**Problem to solve**
Print the listing in full, exactly as it stands.

**Data under study**
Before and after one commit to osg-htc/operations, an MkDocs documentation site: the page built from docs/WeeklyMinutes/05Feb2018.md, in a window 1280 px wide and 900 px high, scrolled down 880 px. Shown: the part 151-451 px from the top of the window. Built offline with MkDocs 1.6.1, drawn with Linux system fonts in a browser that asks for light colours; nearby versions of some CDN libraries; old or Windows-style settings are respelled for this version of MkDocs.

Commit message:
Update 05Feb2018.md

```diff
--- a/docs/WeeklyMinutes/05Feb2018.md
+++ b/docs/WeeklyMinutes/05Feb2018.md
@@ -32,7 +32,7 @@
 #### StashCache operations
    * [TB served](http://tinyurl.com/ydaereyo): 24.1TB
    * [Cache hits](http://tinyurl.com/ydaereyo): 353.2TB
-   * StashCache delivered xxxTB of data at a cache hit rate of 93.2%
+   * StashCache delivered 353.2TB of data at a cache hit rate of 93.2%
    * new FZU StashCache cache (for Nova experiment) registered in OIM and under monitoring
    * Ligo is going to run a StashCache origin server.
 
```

**Written solution**
Before and after one commit to osg-htc/operations, an MkDocs documentation site: the page built from docs/WeeklyMinutes/05Feb2018.md, in a window 1280 px wide and 900 px high, scrolled down 880 px. Shown: the part 151-451 px from the top of the window. Built offline with MkDocs 1.6.1, drawn with Linux system fonts in a browser that asks for light colours; nearby versions of some CDN libraries; old or Windows-style settings are respelled for this version of MkDocs.

Commit message:
Update 05Feb2018.md

```diff
--- a/docs/WeeklyMinutes/05Feb2018.md
+++ b/docs/WeeklyMinutes/05Feb2018.md
@@ -32,7 +32,7 @@
 #### StashCache operations
    * [TB served](http://tinyurl.com/ydaereyo): 24.1TB
    * [Cache hits](http://tinyurl.com/ydaereyo): 353.2TB
-   * StashCache delivered xxxTB of data at a cache hit rate of 93.2%
+   * StashCache delivered 353.2TB of data at a cache hit rate of 93.2%
    * new FZU StashCache cache (for Nova experiment) registered in OIM and under monitoring
    * Ligo is going to run a StashCache origin server.
 
```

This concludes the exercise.